Effective Education

In 2010, governments agreed to the United Nations Strategic Plan for Biodiversity 2011–2020, which aims to halt and eventually reverse global biodiversity loss. To build support and momentum for this urgent task, the United Nations General Assembly declared the period 2011–2020 to be the United Nations Decade on Biodiversity. For this initiative, five strategic goals and 20 ambitious targets were defined, collectively known as the Aichi Biodiversity Targets. Their purpose is to inspire broad-based action in support of biodiversity. The very first target (Target 1 of Strategic Goal A) states that "by 2020, at the latest, people are aware of the values of biodiversity and the steps they can take to conserve and use it sustainably".


To achieve such a policy target, a major global effort from governments as well as civil society organisations is required. Amongst the wide array of non-governmental organisations officially committed to this effort are accredited zoos and aquariums working through their unifying global organisation, the World Association of Zoos and Aquariums (WAZA). On educational matters, WAZA closely collaborates with the International Zoo Educators Association (IZE). The potential of zoos and aquariums to contribute to Aichi Biodiversity Target 1 is worth investigating given their global popularity. Zoos and aquariums reportedly attract over 700 million visits worldwide every year [1]. So, can these visits serve a wider public engagement purpose by promoting awareness of biodiversity and sustainable behaviour?


The rhetoric from zoos and aquariums indicates that they see themselves as valuable providers of pro-biodiversity public education. A study analysing US zoos' mission statements found that 131 out of 136 specifically referenced education; conservation per se was only mentioned in 118 [2]. Clearly, zoos and aquariums justify their existence at least partly on educational grounds that directly relate to Aichi Biodiversity Target 1. The majority of zoos and aquariums offer engagement and learning opportunities, but how effective are these educational interventions? Surprisingly few studies have attempted to measure awareness-raising and learning impacts on zoo and aquarium visitors on a large scale.

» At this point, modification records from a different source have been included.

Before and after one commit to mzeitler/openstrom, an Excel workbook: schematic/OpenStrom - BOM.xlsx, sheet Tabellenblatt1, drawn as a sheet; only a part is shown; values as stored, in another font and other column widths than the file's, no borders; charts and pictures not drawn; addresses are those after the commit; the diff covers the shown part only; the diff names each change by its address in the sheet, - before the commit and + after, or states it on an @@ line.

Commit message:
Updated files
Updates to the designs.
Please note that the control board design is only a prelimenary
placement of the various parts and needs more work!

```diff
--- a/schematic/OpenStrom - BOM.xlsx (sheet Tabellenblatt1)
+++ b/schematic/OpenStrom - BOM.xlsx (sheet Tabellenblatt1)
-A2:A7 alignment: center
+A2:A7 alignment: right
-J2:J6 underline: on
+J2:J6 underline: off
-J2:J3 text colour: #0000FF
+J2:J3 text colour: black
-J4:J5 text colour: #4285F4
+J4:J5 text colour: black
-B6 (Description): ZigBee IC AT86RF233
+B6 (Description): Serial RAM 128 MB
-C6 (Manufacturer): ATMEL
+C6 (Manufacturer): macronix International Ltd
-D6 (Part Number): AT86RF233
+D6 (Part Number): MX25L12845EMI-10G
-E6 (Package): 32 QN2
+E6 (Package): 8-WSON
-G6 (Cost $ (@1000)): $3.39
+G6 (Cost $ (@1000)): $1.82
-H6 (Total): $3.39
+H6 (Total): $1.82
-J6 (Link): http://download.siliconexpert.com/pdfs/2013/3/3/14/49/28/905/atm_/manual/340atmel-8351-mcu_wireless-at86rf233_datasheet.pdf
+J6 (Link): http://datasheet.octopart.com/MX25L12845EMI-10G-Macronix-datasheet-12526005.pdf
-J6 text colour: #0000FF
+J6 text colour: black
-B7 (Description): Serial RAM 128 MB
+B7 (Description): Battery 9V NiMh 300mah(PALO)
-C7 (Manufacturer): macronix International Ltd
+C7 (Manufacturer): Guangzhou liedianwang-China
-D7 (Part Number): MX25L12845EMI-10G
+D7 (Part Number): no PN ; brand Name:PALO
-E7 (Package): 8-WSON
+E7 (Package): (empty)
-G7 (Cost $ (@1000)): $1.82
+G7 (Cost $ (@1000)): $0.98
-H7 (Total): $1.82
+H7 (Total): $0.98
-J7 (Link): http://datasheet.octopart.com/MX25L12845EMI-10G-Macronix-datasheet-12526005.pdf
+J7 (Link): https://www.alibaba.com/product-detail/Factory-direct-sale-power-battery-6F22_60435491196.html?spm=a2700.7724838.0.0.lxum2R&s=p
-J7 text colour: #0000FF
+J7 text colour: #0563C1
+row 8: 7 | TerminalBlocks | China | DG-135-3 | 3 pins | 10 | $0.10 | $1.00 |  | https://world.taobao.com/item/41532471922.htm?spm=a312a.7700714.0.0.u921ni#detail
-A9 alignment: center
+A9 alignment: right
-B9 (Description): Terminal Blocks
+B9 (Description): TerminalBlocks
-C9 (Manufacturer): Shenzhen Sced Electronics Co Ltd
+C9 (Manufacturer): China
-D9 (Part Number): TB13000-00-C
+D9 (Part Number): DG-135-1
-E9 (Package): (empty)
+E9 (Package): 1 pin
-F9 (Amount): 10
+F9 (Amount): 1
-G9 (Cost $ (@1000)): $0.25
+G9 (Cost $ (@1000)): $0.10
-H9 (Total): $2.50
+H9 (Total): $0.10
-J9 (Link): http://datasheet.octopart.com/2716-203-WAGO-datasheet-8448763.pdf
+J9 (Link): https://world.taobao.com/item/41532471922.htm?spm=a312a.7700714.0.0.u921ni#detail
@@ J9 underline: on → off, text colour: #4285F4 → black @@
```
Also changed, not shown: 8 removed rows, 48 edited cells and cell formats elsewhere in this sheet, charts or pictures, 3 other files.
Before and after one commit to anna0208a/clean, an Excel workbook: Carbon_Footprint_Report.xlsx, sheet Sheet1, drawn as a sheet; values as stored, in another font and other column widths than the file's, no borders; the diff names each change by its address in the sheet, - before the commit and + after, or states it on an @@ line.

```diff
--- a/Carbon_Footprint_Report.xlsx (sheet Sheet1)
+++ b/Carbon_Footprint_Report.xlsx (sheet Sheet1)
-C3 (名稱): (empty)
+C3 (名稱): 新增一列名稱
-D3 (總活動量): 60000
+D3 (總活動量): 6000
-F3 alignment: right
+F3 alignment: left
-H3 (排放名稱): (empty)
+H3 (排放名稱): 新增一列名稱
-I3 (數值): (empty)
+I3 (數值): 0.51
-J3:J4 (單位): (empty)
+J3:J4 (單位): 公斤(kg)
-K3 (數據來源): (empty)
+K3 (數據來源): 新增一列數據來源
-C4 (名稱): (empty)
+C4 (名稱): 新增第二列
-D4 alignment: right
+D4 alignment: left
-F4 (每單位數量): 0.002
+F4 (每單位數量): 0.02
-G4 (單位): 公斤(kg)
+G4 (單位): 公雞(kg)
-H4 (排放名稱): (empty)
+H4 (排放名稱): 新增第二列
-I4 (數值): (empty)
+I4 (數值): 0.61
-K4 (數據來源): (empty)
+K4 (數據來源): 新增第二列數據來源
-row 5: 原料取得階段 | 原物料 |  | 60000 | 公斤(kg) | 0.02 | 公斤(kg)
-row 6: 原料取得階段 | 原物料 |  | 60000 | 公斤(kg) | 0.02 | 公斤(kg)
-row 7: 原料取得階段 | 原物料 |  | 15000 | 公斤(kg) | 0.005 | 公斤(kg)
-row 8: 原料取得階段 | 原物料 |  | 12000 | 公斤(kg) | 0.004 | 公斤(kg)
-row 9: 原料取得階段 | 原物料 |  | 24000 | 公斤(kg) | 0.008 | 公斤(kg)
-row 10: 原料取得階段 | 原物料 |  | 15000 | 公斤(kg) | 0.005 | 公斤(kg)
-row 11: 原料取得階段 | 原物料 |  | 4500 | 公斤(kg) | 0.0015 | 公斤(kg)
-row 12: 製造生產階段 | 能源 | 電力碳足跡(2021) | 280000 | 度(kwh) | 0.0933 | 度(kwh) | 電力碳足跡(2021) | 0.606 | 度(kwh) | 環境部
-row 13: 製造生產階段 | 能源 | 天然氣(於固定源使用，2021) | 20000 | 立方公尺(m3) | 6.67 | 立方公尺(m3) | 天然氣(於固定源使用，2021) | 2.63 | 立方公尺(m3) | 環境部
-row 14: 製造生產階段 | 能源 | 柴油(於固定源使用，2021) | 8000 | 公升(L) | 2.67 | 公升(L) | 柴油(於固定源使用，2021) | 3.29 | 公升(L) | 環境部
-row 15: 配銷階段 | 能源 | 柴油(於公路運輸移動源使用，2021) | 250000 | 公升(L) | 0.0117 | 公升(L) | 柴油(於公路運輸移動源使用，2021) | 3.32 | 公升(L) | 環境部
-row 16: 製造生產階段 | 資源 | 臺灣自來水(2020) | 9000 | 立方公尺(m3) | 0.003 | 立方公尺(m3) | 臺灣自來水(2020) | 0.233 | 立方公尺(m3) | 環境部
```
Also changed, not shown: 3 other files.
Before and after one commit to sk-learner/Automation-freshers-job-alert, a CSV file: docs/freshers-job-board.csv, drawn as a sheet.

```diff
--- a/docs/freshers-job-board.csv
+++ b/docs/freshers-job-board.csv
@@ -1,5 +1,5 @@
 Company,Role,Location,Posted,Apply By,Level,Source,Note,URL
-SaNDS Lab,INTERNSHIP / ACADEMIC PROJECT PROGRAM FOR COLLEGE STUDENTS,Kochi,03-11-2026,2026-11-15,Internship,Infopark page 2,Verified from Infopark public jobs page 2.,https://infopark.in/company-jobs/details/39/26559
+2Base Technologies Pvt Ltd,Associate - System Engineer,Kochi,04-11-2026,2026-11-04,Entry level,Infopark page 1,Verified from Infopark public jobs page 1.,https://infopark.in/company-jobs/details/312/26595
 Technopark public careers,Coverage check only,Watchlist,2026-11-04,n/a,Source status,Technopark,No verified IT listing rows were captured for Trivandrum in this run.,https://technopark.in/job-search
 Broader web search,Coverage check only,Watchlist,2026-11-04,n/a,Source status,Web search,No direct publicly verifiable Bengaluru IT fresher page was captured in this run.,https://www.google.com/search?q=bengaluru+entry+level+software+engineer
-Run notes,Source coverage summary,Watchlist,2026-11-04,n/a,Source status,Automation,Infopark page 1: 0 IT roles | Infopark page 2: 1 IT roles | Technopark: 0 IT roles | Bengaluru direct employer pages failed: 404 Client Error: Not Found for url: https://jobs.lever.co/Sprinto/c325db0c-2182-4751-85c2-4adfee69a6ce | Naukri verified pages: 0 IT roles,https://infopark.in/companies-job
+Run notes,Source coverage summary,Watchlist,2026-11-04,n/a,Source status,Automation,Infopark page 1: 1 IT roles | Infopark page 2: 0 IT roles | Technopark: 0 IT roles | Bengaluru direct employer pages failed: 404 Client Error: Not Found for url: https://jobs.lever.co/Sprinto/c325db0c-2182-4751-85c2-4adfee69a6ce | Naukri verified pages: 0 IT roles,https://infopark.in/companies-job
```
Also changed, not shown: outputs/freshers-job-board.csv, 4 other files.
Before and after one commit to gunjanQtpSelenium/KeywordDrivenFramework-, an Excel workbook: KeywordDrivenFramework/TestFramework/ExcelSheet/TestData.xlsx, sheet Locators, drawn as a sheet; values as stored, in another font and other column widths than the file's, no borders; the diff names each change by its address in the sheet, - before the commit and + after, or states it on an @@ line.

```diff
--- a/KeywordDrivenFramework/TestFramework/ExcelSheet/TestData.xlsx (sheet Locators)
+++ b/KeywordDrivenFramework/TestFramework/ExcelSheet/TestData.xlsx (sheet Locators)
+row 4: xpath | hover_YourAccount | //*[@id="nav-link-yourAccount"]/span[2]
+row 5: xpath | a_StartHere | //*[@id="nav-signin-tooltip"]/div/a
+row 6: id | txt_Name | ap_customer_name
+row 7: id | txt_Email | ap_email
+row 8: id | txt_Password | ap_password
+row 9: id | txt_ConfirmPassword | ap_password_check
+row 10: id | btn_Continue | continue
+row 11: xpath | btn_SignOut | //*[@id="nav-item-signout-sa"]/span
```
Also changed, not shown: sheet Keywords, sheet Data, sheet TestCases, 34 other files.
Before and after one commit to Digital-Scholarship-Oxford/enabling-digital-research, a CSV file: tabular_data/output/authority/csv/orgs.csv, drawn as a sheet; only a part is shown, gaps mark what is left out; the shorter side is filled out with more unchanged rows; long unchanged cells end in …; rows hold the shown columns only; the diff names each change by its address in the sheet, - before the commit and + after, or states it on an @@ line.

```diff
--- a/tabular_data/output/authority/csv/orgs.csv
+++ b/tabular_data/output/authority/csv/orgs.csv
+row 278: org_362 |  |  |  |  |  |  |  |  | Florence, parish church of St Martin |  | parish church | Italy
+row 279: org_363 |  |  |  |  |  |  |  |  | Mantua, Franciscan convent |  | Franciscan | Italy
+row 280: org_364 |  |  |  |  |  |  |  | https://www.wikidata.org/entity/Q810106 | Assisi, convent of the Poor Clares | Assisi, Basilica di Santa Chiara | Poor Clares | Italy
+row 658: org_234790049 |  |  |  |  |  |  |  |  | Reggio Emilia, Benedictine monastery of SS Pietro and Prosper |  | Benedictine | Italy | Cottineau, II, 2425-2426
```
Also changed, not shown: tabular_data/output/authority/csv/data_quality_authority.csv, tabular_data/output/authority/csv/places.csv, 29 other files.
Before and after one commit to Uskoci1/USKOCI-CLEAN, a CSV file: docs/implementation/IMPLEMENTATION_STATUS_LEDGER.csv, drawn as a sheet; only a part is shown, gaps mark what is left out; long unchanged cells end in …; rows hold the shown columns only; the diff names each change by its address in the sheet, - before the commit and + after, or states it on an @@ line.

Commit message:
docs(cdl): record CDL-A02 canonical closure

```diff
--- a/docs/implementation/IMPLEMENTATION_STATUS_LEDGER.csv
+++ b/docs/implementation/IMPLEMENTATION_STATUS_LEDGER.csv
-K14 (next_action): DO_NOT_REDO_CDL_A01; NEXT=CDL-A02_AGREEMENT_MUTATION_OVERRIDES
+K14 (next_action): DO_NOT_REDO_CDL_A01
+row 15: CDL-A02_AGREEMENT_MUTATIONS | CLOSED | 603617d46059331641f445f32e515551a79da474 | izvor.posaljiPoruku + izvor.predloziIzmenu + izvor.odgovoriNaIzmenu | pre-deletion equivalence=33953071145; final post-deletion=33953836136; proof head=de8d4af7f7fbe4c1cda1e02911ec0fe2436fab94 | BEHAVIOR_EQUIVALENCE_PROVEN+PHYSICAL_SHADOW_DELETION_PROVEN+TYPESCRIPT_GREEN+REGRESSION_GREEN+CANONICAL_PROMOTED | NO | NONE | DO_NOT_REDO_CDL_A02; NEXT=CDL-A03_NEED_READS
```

WAZA is an official partner of the Convention on Biological Diversity (CBD) during the United Nations Decade on Biodiversity. A global impact evaluation of public biodiversity knowledge was conducted both to address the aforementioned research gap and to aid CBD signatories in their efforts to evaluate Aichi Biodiversity Target 1. This study [3] provides the most compelling evidence to date that zoo and aquarium visits can (and do) contribute to increasing the number of people who understand biodiversity and the actions they can take to help protect biodiversity. As such, the study gives credence to the claims that zoos and aquariums can be effective providers of pro-biodiversity public education, thereby making a positive contribution to Aichi Biodiversity Target 1.


However, knowledge increases are not necessarily a reliable predictor of a related change in behaviour. In the 2014 edition of the WAZA Magazine, edited in collaboration with IZE, we have compiled various conceptual and practical approaches to evaluating the educational impact of visiting a zoo or aquarium. Moreover, we present several educational initiatives implemented by zoos and aquariums specifically aimed at pro-biodiversity behavioural change in their visiting public. As a step towards achieving Aichi Biodiversity Target 1, these contributions collectively strive to make environmental education more effective. As called for in the United Nations Strategic Plan for Biodiversity 2011–2020, we hope that the 2014 edition of the WAZA Magazine will inspire broad-based action in support of biodiversity by the world zoo and aquarium community and beyond.


Please click on the following link to download the WAZA Magazine 15: Towards Effective Environmental Education (1.7 MB).  



[1] Gusset, M. & Dick, G. (2011) Zoo Biology 30: 566–569.

[2] Patrick, P. G. et al. (2007) Journal of Environmental Education 38: 53–60.

[3] Gusset, M. et al. (2014) WAZA Magazine 15: 14–17.

  • Cover WAZA Magazine 15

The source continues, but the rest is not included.